The concept of corporate criminal liability in the United States originally included mens rea offences as confirmed by the U S Supreme Court in New York Central & Hudson River Railroad Company v U.S. The scope of corporate criminal liability was rapidly expanded by the lower courts to include offences at common law which were considered on a case to case basis. Since the theories on which the concept of corporate criminal liability was developed such as agency theory or vicarious liability are incompatible with the requirements of criminal law and therefore lacked strength and individualistic roots. This has made the corporate criminal liability gaining little importance. One of the arguments against the corporate criminal liability is that it is based on vague and broad standards leaving much discretion to the prosecutors and too little guidance to the courts as to the ways in which the standards can be applied. However corporate negligence is a doctrine under which the healthcare organizations are made liable if an organization failed to provide the standard of care to the patient. With the evolvement more corporate forms of healthcare organizations, courts recognized the fact that the hospitals could be made liable for the negligence of their employees under the theory of respondeat superior. Liabilities later were extended for the acts of those people who were not the employees of the hospital but who acted as ostensible agents of the hospital (Pozgar, 2006).
As a result of the decision of the Illinois Supreme Court in the case of York v Rush-Presbyterian St.Lukes Medical Center, once the plaintiff is able to establish that the hospital claimed itself as a provider of services in accordance with standards of the locality, the plaintiff would get the right of claiming under vicarious liability. This covers the actions of not only the employees of the hospital but also independent contractors such as attending physicians. However in order to make the hospital vicariously liable under the doctrine of apparent authority, it is essential for the plaintiff to prove that: (i) the hospital acted in a manner that made the plaintiff to reasonably believe that the individual who was negligent acted as an employee or agent of the hospital, (ii) when the acts of the agent showed the presence of apparent authority, the plaintiff has to prove that the hospital had the knowledge of such appearance and (iii) the plaintiff acted relying on the conduct of the hospital or its agent to provide services at acceptable standards. It is to be noted that no claim under vicarious liability would be attracted if the plaintiff knows or should have known that the physician was not an employee but only an independent contractor acting under apparent authority (Biller, 2007). Another point in the context is that the plaintiff can reasonably be believed to rely on the apparent agency of the employee or the independent contractor, when he/she relies on the hospital to provide medical care of reasonable standards rather than depending on the skill of any specific physician. It is also essential that the plaintiff should prove that he/she accepted the services of the agent in reliance on the perceived relationship between the agent and the principal and not on the reliance of the skill of the agent in receiving the services.
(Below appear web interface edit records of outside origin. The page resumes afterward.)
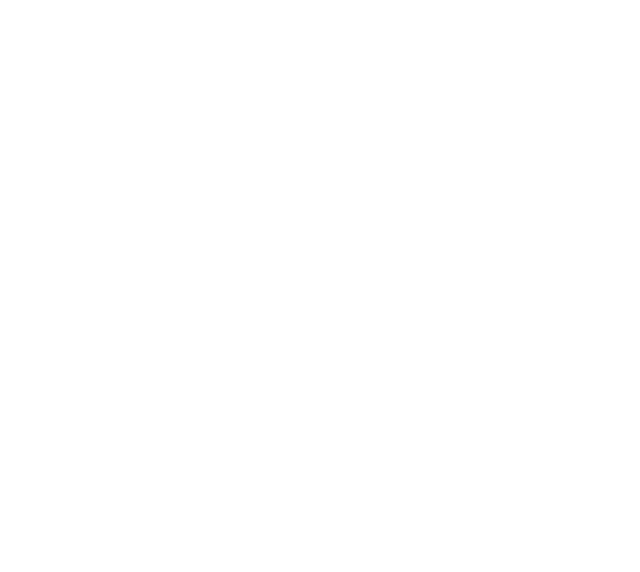
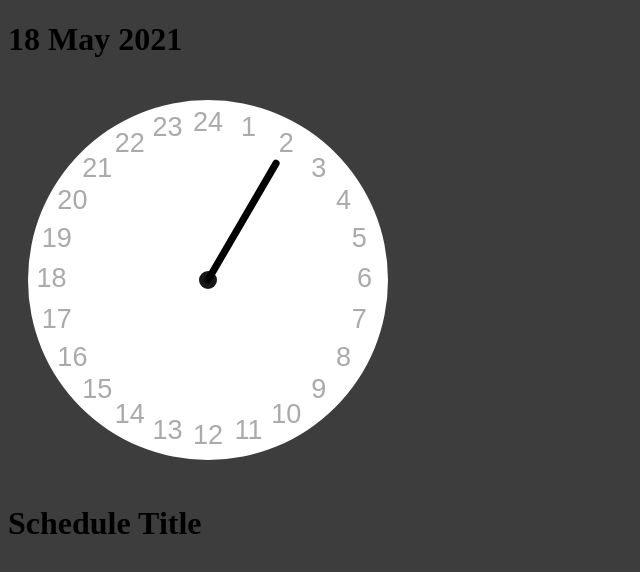
Before and after one commit to GreyWolfCab/In-A-Day, a plain HTML site: page index.html in a window 1280 px wide. Shown: the whole page, without its empty margins (0-640 px from the left). Drawn offline with Linux system fonts and the light colour scheme.

Commit message:
Displays current Date and Time

```diff
--- a/index.html
+++ b/index.html
@@ -3,8 +3,15 @@
     <head>
         <meta charset="UTF-8">
         <title>In-A-Day</title>
+        <link rel="stylesheet" href="styles.css">
     </head>
     <body>
+        <h1 id="date">Today's Date</h1>
+        <div id="clockface-container">
+            <canvas id="clockface-canvas" width="400" height="400"></canvas>
+        </div> <!-- Clock face -->
+        <h1>Schedule Title</h1>
 
+        <script src="main.js"></script>
     </body>
 </html>
--- /dev/null
+++ b/main.js
@@ -0,0 +1,99 @@
+var canvas = document.getElementById("clockface-canvas");
+var ctx = canvas.getContext("2d");//create a 2d drawing object
+var radius = canvas.height / 2;
+ctx.translate(radius, radius);//set the (0, 0) coordinate to the center of the canvas
+radius = radius * 0.9;//reduce the clock size to be within the canvas
+
+let faceTotal = 24;
+
+drawClock();
+setInterval(drawClock, 30000);//update every half minute
+
+var displayDate = document.getElementById("date");
+displayCurrentDate();
+
+function displayCurrentDate() {
+    let currentDate = new Date();
+    let day = currentDate.getDate();
+    let month = currentDate.getMonth();//starts at 0
+    let year = currentDate.getFullYear();
+    displayDate.innerText = day + " " + getMonth(month) + " " + year
+}
+
+function getMonth(month) {
+    switch (month) {
+        case 0: return "January";
+        case 1: return "February";
+        case 2: return "March";
+        case 3: return "April";
+        case 4: return "May";
+        case 5: return "June";
+        case 6: return "July";
+        case 7: return "August";
+        case 8: return "September";
+        case 9: return "October";
+        case 10: return "November";
+        case 11: return "December";
+    }
+}
+
+function drawClock() {
+    drawFace(ctx, radius);
+    drawNumbers(ctx, radius);
+    drawTime(ctx, radius);
+}
+
+function drawFace(ctx, radius) {
+    //draw white background
+    ctx.beginPath();
+    ctx.arc(0, 0, radius, 0, 2 * Math.PI);
+    ctx.fillStyle = "rgb(255,255,255)";
+    ctx.fill();
+
+    //draw center black circle
+    ctx.beginPath();
+    ctx.arc(0, 0, radius * 0.05, 0, 2 * Math.PI);
+    ctx.fillStyle = "rgb(24,24,24)";
+    ctx.fill();
+}
+
+function drawNumbers(ctx, radius) {
+    let angle;
+    let number;
+    let fromRadius = 0.87;//print number to percentage of the radius
+    ctx.font = radius * 0.15 + "px arial";
+    ctx.textBaseline = "middle";
+    ctx.textAlign = "center";
+    ctx.fillStyle = "rgb(170,170,170)";
+    for (number = 1; number <= faceTotal; number++) {
+        angle = number * (Math.PI*2) / (faceTotal);
+        ctx.rotate(angle);
+        ctx.translate(0, -radius * fromRadius);
+        ctx.rotate(-angle);
+        ctx.fillText(number.toString(), 0, 0);
+        ctx.rotate(angle);
+        ctx.translate(0, radius * fromRadius);
+        ctx.rotate(-angle);
+    }
+}
+
+function drawTime(ctx, radius) {
+    //get current time
+    let now = new Date();
+    let hour = now.getHours();
+    let mins = now.getMinutes();
+    hour = (hour * Math.PI / (faceTotal/2)) + (mins * Math.PI / ((faceTotal/2)*60));//find the angle of the hour hand (include minutes passed)
+    drawHand(ctx, hour, radius*0.75, radius*0.04);//draw hand up to 75% radius
+}
+
+function drawHand(ctx, pos, length, width) {
+    ctx.beginPath();
+    ctx.fillStyle = "rgb(24,24,24)";
+    ctx.lineWidth = width;
+    ctx.lineCap = "round";
+    ctx.moveTo(0,0);
+    ctx.rotate(pos);
+    ctx.lineTo(0, -length);
+    ctx.stroke();
+    ctx.rotate(-pos);
+  }
--- /dev/null
+++ b/styles.css
@@ -0,0 +1,3 @@
+html {
+    background-color: rgb(61,61,61);
+}
```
Biller, R. A. (2007). Apparent Agency in the Medical Malpractice Context afer York v Rush-Presbyterian-St. Luke’s Medical Center. Web.
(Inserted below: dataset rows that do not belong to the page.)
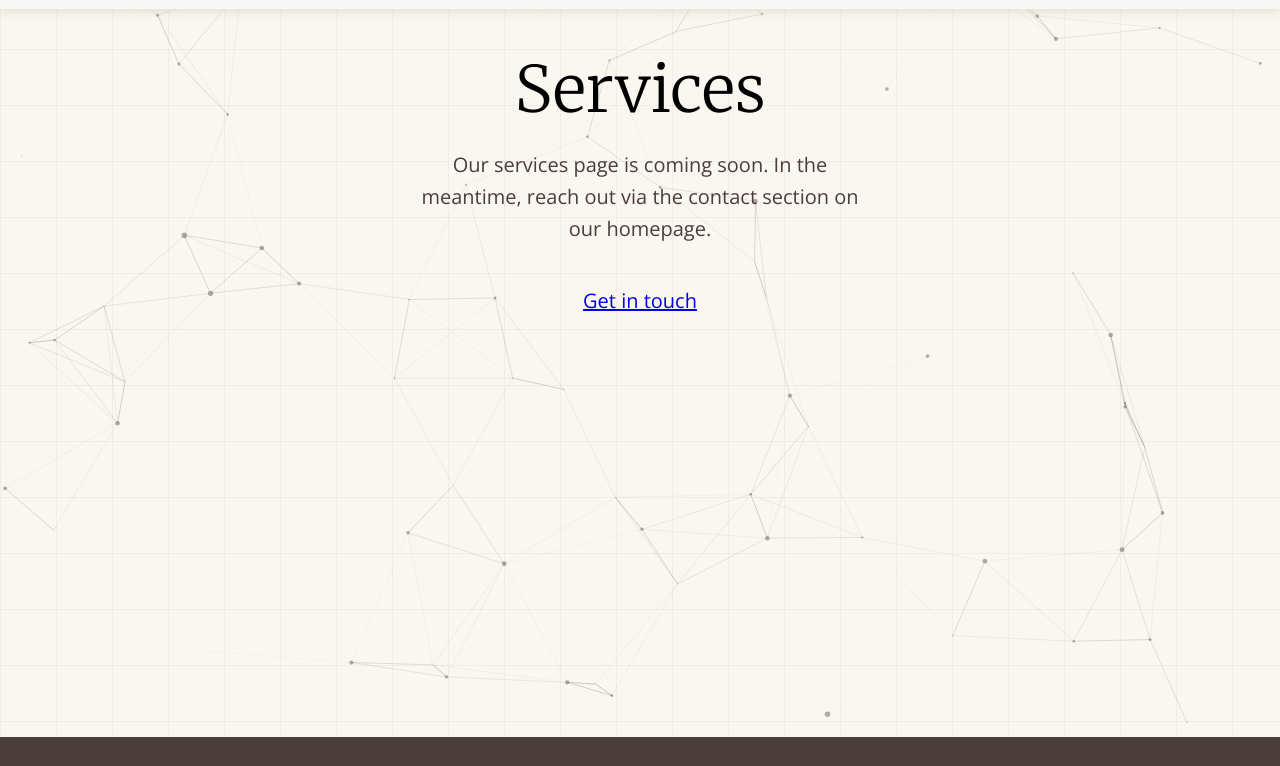
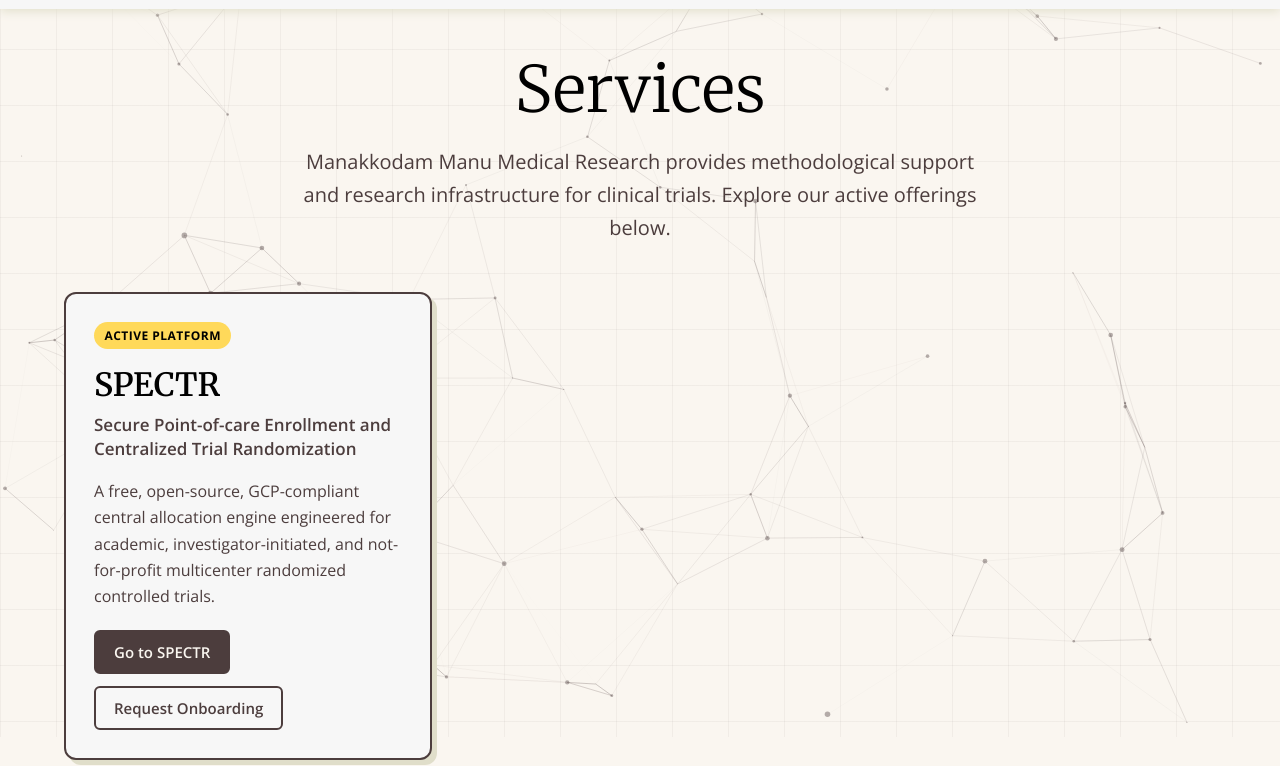
Before and after one commit to DrManu24/MMMR_Landing_Page, a plain HTML site: page Services.html in a window 1280 px wide. Shown: the part 63-829 px from the top of the page. Drawn offline with nearby package versions, Linux system fonts and the light colour scheme.

Commit message:
Revamp services page: Updated content to highlight active offerings, added service cards with descriptions and action links, and improved layout and styling for better user experience.

```diff
--- a/Services.html
+++ b/Services.html
@@ -32,9 +32,23 @@
             </nav>
         </div>
         <main class="services-content">
-            <h1>Services</h1>
-            <p>Our services page is coming soon. In the meantime, reach out via the contact section on our homepage.</p>
-            <p><a href="index.html#contact">Get in touch</a></p>
+            <header class="services-header">
+                <h1>Services</h1>
+                <p class="services-intro">Manakkodam Manu Medical Research provides methodological support and research infrastructure for clinical trials. Explore our active offerings below.</p>
+            </header>
+
+            <div class="services-grid">
+                <article class="service-card">
+                    <span class="service-badge">Active Platform</span>
+                    <h2 class="service-title">SPECTR</h2>
+                    <p class="service-subtitle">Secure Point-of-care Enrollment and Centralized Trial Randomization</p>
+                    <p class="service-description">A free, open-source, GCP-compliant central allocation engine engineered for academic, investigator-initiated, and not-for-profit multicenter randomized controlled trials.</p>
+                    <div class="service-actions">
+                        <a class="service-link service-link-primary" href="https://spectr.mmmr.in" target="_blank" rel="noopener noreferrer">Go to SPECTR</a>
+                        <a class="service-link service-link-secondary" href="mailto:mmmedicalresearch@outlook.com">Request Onboarding</a>
+                    </div>
+                </article>
+            </div>
         </main>
     </div>
     <footer class="footer">
--- a/styles.css
+++ b/styles.css
@@ -603,26 +603,148 @@ svg {
 
 .services-content {
     flex: 1;
-    display: flex;
-    flex-direction: column;
-    align-items: center;
-    justify-content: center;
-    padding: var(--section-padding-top) var(--container-padding) 4rem;
-    text-align: center;
+    max-width: var(--content-max-width);
+    margin-inline: auto;
+    padding: var(--section-padding-top) 0 4rem;
+    width: 100%;
 }
 
-.services-content h1 {
+.services-header {
+    text-align: center;
+    margin-bottom: clamp(2rem, 5vw, 3rem);
+}
+
+.services-header h1 {
     font-family: "Merriweather", serif;
     font-size: clamp(2rem, 6vw, 4rem);
     font-weight: 300;
     color: var(--primary-text-color);
+    margin: 0 0 1rem;
 }
 
-.services-content p {
+.services-intro {
+    margin: 0 auto;
+    max-width: 60ch;
     font-size: clamp(1rem, 2vw, 1.25rem);
+    line-height: 1.65;
     color: var(--subtext-color);
-    max-width: 40ch;
+}
+
+.services-grid {
+    display: grid;
+    grid-template-columns: repeat(auto-fill, minmax(min(100%, 320px), 1fr));
+    gap: 1.5rem;
+}
+
+.service-card {
+    display: flex;
+    flex-direction: column;
+    align-items: flex-start;
+    padding: 1.75rem;
+    background-color: var(--navbar-bg-color);
+    border: 2px solid var(--subtext-color);
+    border-radius: 0.75rem;
+    box-shadow: 5px 5px var(--shadow-color);
+    transition: transform 0.3s ease, box-shadow 0.3s ease;
+}
+
+@media (hover: hover) {
+    .service-card:hover {
+        transform: translateY(-2px);
+        box-shadow: 5px 5px 3px var(--highlight-text-color);
+    }
+}
+
+.service-badge {
+    display: inline-block;
+    margin-bottom: 1rem;
+    padding: 0.3rem 0.65rem;
+    border-radius: 999px;
+    background-color: var(--highlight-text-color);
+    color: var(--primary-text-color);
+    font-size: 0.75rem;
+    font-weight: 700;
+    letter-spacing: 0.04em;
+    text-transform: uppercase;
+}
+
+.service-title {
+    margin: 0 0 0.5rem;
+    font-family: "Merriweather", serif;
+    font-size: clamp(1.5rem, 3vw, 2rem);
+    font-weight: 600;
+    color: var(--primary-text-color);
+}
+
+.service-subtitle {
+    margin: 0 0 1rem;
+    font-size: clamp(0.9375rem, 1.8vw, 1.0625rem);
+    font-weight: 600;
+    line-height: 1.45;
+    color: var(--subtext-color);
+}
+
+.service-description {
+    margin: 0 0 1.25rem;
+    font-size: clamp(0.9375rem, 1.6vw, 1rem);
+    line-height: 1.65;
+    color: var(--subtext-color);
+}
+
+.service-highlights {
+    margin: 0 0 1.5rem;
+    padding-left: 1.25rem;
+    color: var(--subtext-color);
+    font-size: clamp(0.875rem, 1.5vw, 0.9375rem);
     line-height: 1.6;
+}
+
+.service-highlights li {
+    margin-bottom: 0.4rem;
+}
+
+.service-actions {
+    display: flex;
+    flex-wrap: wrap;
+    gap: 0.75rem;
+    margin-top: auto;
+    width: 100%;
+}
+
+.service-link {
+    display: inline-flex;
+    align-items: center;
+    justify-content: center;
+    padding: 0.625rem 1.125rem;
+    border-radius: 0.375rem;
+    font-size: 0.9375rem;
+    font-weight: 600;
+    text-decoration: none;
+    transition: color 0.2s ease, background-color 0.2s ease, border-color 0.2s ease;
+}
+
+.service-link-primary {
+    border: 2px solid var(--subtext-color);
+    background-color: var(--subtext-color);
+    color: var(--bg-color);
+}
+
+.service-link-primary:hover {
+    border-color: var(--highlight-text-color);
+    background-color: var(--highlight-text-color);
+    color: var(--primary-text-color);
+}
+
+.service-link-secondary {
+    border: 2px solid var(--subtext-color);
+    background-color: transparent;
+    color: var(--subtext-color);
+}
+
+.service-link-secondary:hover {
+    border-color: var(--highlight-text-color);
+    background-color: var(--highlight-text-color);
+    color: var(--primary-text-color);
 }
 
 /* ── Tablet & up: horizontal nav ── */
```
Pozgar, G. D. (2006). Legal Aspects of Health Care Administration. New York: Jones & Bartlett Publishers.